This was at the very beginning of the overclocking community, if there even was one to talk about. Computers were finally starting to become more userfriendly, hardware wise, and you could buy and build your own computer from components you bought either on the web or the local store. That was step 1 for the overclockers without advanced engineering degrees.

Step 2 was getting motherboards that would actually allow them to overclock. Abit, EPoX, DFI, MSI, Gigabyte, ASUS, Soltek, Soyo and some more did what they could with the chipsets at hand. In these days the chipsets set the bar, not the CPU like today. And to many it was VIA that supplied the superior chipsets.

NVIDIA was still in the chipset business too, and they did a good job too. It was before … I should probably stop there. Intel was doing its regular strategy of updating chipsets when they needed support for new CPUs, while AMD was doing its ”a BIOS update is enough for full support” already.

With the first series of motherboards that allowed overclocking you had to physically change DIP switches to change bus speeds and multipliers. They quickly moved away from the hardware interacting to allowing overclocking in the BIOS. I remember when I first heard about overclocking in the BIOS … I felt that this would change things.

It was such a relief. The settings were still limited but they were there. On the monitor. Right in front of me. No more opening the case just to switch bus speed.

Athlon XP had just entered the stage. While first Athlon was fast, and hot, the available motherboards were limited in their abilities to overclock the CPU. Athlon XP brought a new generation of chipsets and motherboards that offered whole new possibilities of overclocking.

Athlon XP still managed to become the love child of many overclockers.
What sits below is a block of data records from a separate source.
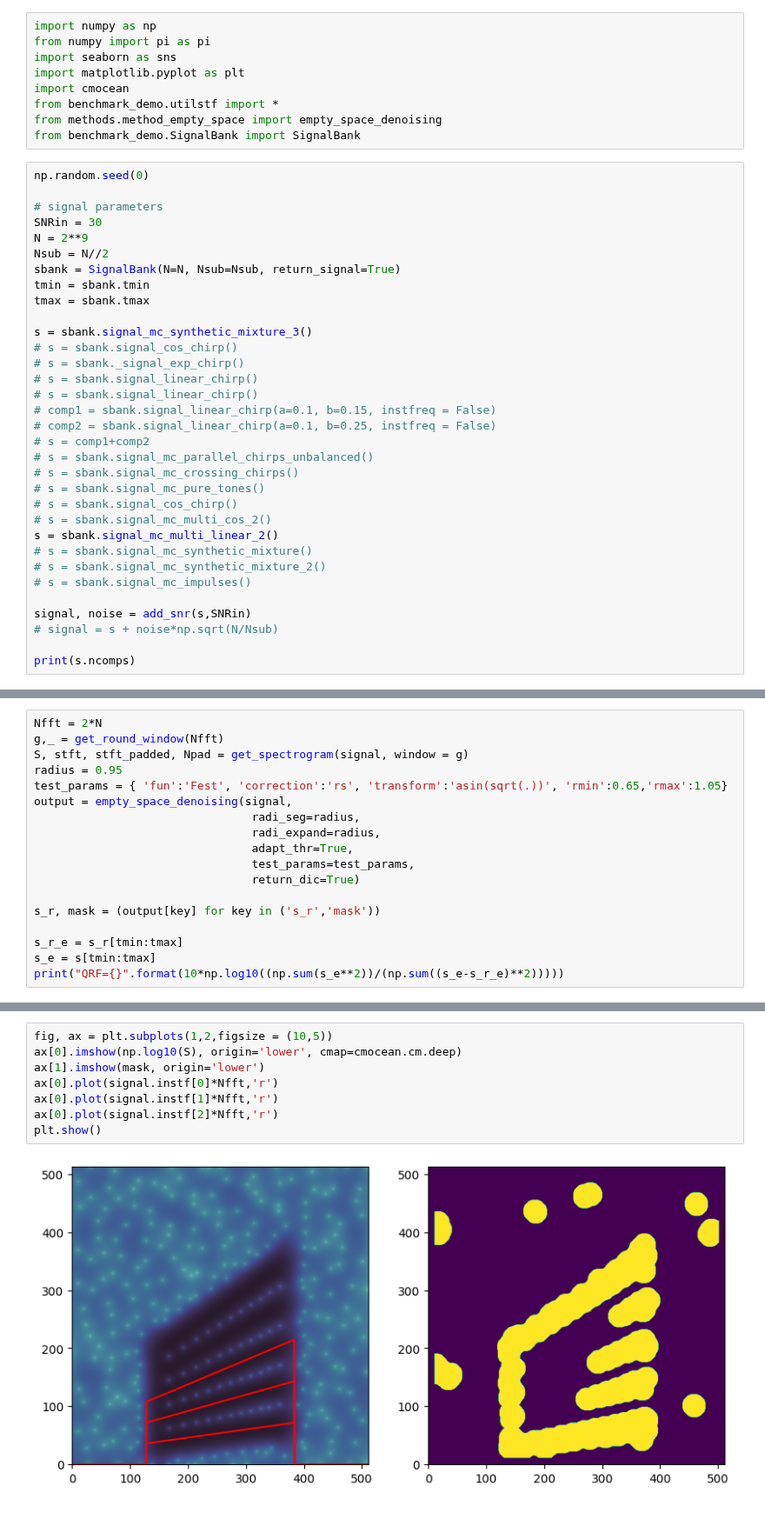
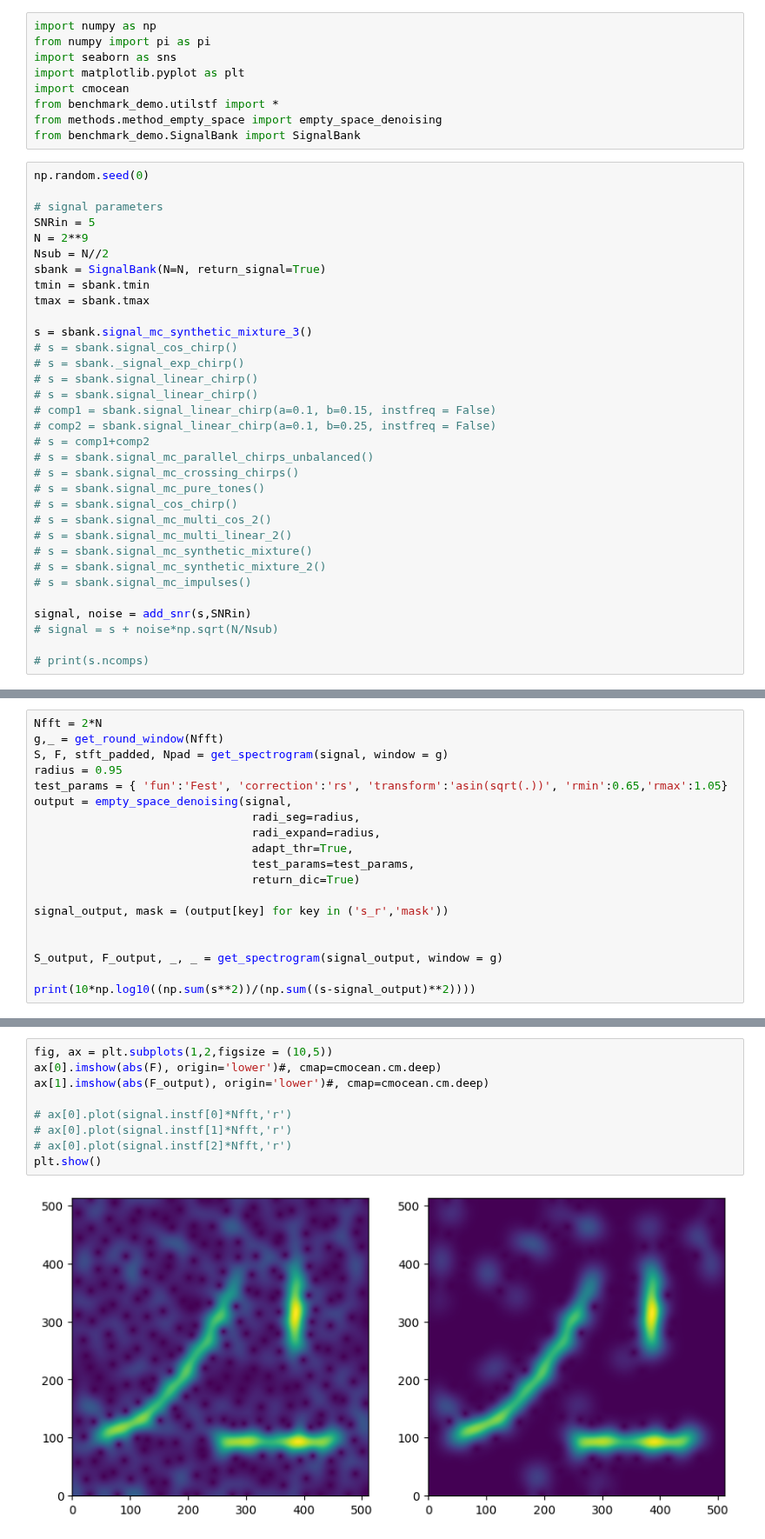
Before and after one commit to jmiramont/benchmarks-detection-denoising, a Jupyter notebook: notebooks/demo_method_empty_space.ipynb, the cells around one changed output, grey strips where cells are left out. Shown at 87% size. Saved outputs shown, nothing was run; the diff lists cells and outputs as text.

```diff
--- a/notebooks/demo_method_empty_space.ipynb
+++ b/notebooks/demo_method_empty_space.ipynb
@@ -13,10 +13,10 @@ from benchmark_demo.SignalBank import SignalBank
 np.random.seed(0)
 
 # signal parameters
-SNRin = 30
+SNRin = 5
 N = 2**9
 Nsub = N//2
-sbank = SignalBank(N=N, Nsub=Nsub, return_signal=True)
+sbank = SignalBank(N=N, return_signal=True)
 tmin = sbank.tmin
 tmax = sbank.tmax
 
@@ -33,7 +33,7 @@ s = sbank.signal_mc_synthetic_mixture_3()
 # s = sbank.signal_mc_pure_tones()
 # s = sbank.signal_cos_chirp()
 # s = sbank.signal_mc_multi_cos_2()
-s = sbank.signal_mc_multi_linear_2()
+# s = sbank.signal_mc_multi_linear_2()
 # s = sbank.signal_mc_synthetic_mixture()
 # s = sbank.signal_mc_synthetic_mixture_2()
 # s = sbank.signal_mc_impulses()
@@ -41,5 +41,5 @@ s = sbank.signal_mc_multi_linear_2()
 signal, noise = add_snr(s,SNRin)
 # signal = s + noise*np.sqrt(N/Nsub)
 
-print(s.ncomps)
+# print(s.ncomps)
 # %% [output]
@@ -48,7 +47,7 @@ snr_out:30.0
 # %%
 Nfft = 2*N
 g,_ = get_round_window(Nfft)
-S, stft, stft_padded, Npad = get_spectrogram(signal, window = g)
+S, F, stft_padded, Npad = get_spectrogram(signal, window = g)
 radius = 0.95
 test_params = { 'fun':'Fest', 'correction':'rs', 'transform':'asin(sqrt(.))', 'rmin':0.65,'rmax':1.05}
 output = empty_space_denoising(signal,
@@ -58,9 +57,10 @@ output = empty_space_denoising(signal,
                                 test_params=test_params,
                                 return_dic=True)
 
-s_r, mask = (output[key] for key in ('s_r','mask'))
+signal_output, mask = (output[key] for key in ('s_r','mask'))
 
-s_r_e = s_r[tmin:tmax]
-s_e = s[tmin:tmax]
-print("QRF={}".format(10*np.log10((np.sum(s_e**2))/(np.sum((s_e-s_r_e)**2)))))
+
+S_output, F_output, _, _ = get_spectrogram(signal_output, window = g)
+
+print(10*np.log10((np.sum(s**2))/(np.sum((s-signal_output)**2))))
 # %% [output]
@@ -69,10 +69,11 @@ QRF=5.348266694357234
 # %%
 fig, ax = plt.subplots(1,2,figsize = (10,5))
-ax[0].imshow(np.log10(S), origin='lower', cmap=cmocean.cm.deep)
-ax[1].imshow(mask, origin='lower')
-ax[0].plot(signal.instf[0]*Nfft,'r')
-ax[0].plot(signal.instf[1]*Nfft,'r')
-ax[0].plot(signal.instf[2]*Nfft,'r')
+ax[0].imshow(abs(F), origin='lower')#, cmap=cmocean.cm.deep)
+ax[1].imshow(abs(F_output), origin='lower')#, cmap=cmocean.cm.deep)
+
+# ax[0].plot(signal.instf[0]*Nfft,'r')
+# ax[0].plot(signal.instf[1]*Nfft,'r')
+# ax[0].plot(signal.instf[2]*Nfft,'r')
 plt.show()
 # %% [output]
-[figure, old version]
+[figure, new version]
```
Also changed, not shown: parts of 2 cells of this notebook, 3 other files.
I do admit that some cores and revisions sucked out loud. Palomino had a tendency of running hot with the stock cooler and at best overclock 100MHz and not even hit 2GHz, which was basically worth nothing considering the effort you had to put into it.

That was at the 180nm node. Believe it or not, we once were dealing with gate widths of 180nm. Comparing it to today it feels like comparing a baseball bat to a needle.

Then AMD beget Thoroughbred at the 130nm node and all of a sudden things started rocking. T-bred was varied though. Some revisions weren’t that great, while others were and there was a huge variation within revisions sometimes. Some CPUs just refused to overclock, but people started to handpick CPUs and good overclockers could be sold at high prices. There was a prestige growing.

Being slandered by the perhaps most popular hardware review site of the time didn’t actually help AMD though.


To keep it short: they used an old motherboard with an outdated BIOS, and the video is nothing but misleading.

There were overclockers attempting the wildest home made cooling setups. One that instantly comes to mind is the Peltier TEC cube. Basically a big metal block cooled by TEC elements on each side, and the elements in turn cooled by a tricky water loop (if I’m not entirely mistaking?). I don’t have any pictures of the cube, although I’d love some if anyone has any.

On a side note, Intel overclockers were pushing Pentium 4 CPUs to 4GHz with phase change cooling and much higher with liquid nitrogen. Unfortunately AMD CPUs had tendencies of coming up short in synthetic benchmarks, while they excelled in real-life benchmarks. This caused quite a controversy when some sites favored using synthetic benchmarks and some ”realistic” benchmarks. We had a selection of both.

The thing is … with Athlon XP we got a new family of processors and chipsets. The first were maybe not that great, but they quickly improved and performance was really great. Even compared to the much, much more expensive Pentium 4 processors. With Barton they secured even more buyers and fans.

With Athlon 64 AMD made it very clear that it’s here to stay; deal with it Intel (sadly for AMD, Intel did deal with it and launched Core 2 that blew AMD back to times it could hardly remember).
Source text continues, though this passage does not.